### What the task asks
Filter on the word "wtforms": copy each matching line from the listing below.

*** Given information ***

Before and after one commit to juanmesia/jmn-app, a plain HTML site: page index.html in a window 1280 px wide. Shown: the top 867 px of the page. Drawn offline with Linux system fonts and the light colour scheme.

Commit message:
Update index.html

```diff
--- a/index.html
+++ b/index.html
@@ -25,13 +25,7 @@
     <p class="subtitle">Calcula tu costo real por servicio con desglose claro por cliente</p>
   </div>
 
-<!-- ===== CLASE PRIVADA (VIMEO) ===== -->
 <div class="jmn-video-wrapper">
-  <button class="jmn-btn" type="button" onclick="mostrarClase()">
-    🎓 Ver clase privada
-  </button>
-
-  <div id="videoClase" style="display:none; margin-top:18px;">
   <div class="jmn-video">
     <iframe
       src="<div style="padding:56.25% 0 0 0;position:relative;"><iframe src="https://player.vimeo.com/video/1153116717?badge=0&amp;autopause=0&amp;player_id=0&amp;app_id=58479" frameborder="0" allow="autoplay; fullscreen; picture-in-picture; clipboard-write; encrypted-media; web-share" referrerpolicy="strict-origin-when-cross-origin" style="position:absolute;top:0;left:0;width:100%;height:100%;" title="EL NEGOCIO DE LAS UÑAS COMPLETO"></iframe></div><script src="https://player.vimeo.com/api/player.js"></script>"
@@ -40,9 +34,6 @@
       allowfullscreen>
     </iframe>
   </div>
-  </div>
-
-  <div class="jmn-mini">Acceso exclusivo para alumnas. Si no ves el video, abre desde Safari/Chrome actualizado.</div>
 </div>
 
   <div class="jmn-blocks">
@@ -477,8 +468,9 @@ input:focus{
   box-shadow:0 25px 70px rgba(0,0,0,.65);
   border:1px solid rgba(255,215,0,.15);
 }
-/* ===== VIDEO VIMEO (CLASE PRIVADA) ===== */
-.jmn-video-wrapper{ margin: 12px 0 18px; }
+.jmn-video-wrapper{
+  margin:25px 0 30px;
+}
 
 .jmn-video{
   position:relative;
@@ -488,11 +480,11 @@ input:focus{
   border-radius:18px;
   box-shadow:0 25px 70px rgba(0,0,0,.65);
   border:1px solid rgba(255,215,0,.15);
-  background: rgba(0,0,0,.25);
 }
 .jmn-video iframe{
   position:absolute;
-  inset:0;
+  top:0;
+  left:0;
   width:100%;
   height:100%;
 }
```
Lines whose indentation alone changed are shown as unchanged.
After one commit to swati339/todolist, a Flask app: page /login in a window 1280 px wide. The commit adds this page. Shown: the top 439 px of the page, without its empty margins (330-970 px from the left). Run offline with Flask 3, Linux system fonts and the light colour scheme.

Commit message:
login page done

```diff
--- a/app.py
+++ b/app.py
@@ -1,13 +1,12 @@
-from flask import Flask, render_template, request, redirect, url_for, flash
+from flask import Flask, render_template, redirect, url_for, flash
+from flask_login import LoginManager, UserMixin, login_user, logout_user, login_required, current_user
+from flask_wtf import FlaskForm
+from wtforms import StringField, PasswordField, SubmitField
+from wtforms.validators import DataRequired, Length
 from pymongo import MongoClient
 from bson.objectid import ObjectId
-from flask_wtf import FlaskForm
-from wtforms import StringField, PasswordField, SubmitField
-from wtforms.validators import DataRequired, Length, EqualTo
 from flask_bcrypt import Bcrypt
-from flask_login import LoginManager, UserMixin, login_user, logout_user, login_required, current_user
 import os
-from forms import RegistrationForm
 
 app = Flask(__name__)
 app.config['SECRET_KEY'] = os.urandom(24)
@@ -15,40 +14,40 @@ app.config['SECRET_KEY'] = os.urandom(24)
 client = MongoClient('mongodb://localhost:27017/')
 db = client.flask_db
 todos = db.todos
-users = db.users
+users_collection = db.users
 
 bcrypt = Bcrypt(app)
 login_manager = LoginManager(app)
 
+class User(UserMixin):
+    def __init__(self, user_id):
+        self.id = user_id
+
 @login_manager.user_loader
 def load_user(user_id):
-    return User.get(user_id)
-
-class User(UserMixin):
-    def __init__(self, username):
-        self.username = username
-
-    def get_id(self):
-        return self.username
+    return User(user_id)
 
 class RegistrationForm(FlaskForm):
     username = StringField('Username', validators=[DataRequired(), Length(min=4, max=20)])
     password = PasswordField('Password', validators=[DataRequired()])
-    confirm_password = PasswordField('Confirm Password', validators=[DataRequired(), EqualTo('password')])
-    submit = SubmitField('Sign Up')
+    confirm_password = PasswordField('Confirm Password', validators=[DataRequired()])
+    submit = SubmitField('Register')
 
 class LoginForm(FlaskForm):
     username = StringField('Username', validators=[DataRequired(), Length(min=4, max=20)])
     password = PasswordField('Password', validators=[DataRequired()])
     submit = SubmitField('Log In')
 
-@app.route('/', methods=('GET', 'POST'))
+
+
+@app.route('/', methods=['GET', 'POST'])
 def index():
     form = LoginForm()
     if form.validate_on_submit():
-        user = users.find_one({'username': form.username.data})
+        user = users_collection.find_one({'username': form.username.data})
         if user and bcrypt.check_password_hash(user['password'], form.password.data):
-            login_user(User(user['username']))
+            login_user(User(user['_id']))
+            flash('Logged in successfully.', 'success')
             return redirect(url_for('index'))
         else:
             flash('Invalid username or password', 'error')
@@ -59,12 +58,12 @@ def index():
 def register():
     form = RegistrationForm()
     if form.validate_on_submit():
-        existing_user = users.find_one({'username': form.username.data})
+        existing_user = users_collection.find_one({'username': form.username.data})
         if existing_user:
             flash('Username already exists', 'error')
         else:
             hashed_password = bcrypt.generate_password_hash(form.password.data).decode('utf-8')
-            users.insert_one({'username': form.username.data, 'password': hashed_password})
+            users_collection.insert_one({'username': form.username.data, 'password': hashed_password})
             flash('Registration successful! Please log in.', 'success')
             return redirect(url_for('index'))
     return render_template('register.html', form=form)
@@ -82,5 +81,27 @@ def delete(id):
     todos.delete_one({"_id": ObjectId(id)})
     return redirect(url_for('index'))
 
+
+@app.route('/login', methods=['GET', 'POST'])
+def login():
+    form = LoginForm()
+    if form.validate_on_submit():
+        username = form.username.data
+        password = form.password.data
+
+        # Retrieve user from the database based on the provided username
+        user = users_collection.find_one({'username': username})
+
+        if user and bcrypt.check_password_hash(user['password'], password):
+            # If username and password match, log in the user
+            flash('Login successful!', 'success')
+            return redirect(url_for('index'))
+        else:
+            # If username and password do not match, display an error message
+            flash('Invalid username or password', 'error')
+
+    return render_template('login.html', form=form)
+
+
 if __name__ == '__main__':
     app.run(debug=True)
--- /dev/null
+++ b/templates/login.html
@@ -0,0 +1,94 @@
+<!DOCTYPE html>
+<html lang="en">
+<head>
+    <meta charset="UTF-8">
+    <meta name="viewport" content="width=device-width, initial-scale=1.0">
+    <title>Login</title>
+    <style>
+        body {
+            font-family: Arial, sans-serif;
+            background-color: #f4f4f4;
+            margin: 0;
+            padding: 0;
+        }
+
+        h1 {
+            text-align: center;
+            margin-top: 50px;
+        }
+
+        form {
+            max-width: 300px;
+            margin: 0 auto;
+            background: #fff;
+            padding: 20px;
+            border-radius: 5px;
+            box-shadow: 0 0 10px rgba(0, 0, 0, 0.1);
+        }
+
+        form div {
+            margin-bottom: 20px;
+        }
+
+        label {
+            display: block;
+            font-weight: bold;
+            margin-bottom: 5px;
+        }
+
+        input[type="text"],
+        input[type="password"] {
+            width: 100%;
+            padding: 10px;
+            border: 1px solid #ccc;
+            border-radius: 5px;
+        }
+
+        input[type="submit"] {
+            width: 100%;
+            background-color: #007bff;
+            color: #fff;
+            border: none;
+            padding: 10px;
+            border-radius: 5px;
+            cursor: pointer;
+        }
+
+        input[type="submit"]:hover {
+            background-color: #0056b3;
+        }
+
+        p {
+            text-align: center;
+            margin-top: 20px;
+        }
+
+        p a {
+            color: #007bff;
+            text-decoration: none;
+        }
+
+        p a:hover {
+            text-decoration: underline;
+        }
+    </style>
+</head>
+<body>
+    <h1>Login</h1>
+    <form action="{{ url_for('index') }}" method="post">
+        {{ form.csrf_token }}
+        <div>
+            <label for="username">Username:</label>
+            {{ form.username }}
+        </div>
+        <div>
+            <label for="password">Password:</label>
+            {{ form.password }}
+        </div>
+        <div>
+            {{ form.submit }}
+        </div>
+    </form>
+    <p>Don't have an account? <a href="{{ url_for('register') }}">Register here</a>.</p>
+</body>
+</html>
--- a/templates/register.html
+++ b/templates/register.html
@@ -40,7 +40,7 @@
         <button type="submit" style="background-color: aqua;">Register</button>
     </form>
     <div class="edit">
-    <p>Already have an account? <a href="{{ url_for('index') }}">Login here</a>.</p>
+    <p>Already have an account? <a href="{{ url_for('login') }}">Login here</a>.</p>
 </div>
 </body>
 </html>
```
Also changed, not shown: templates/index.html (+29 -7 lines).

*** End of Given information ***

### Written response
+from wtforms import StringField, PasswordField, SubmitField
+from wtforms.validators import DataRequired, Length
-from wtforms import StringField, PasswordField, SubmitField
-from wtforms.validators import DataRequired, Length, EqualTo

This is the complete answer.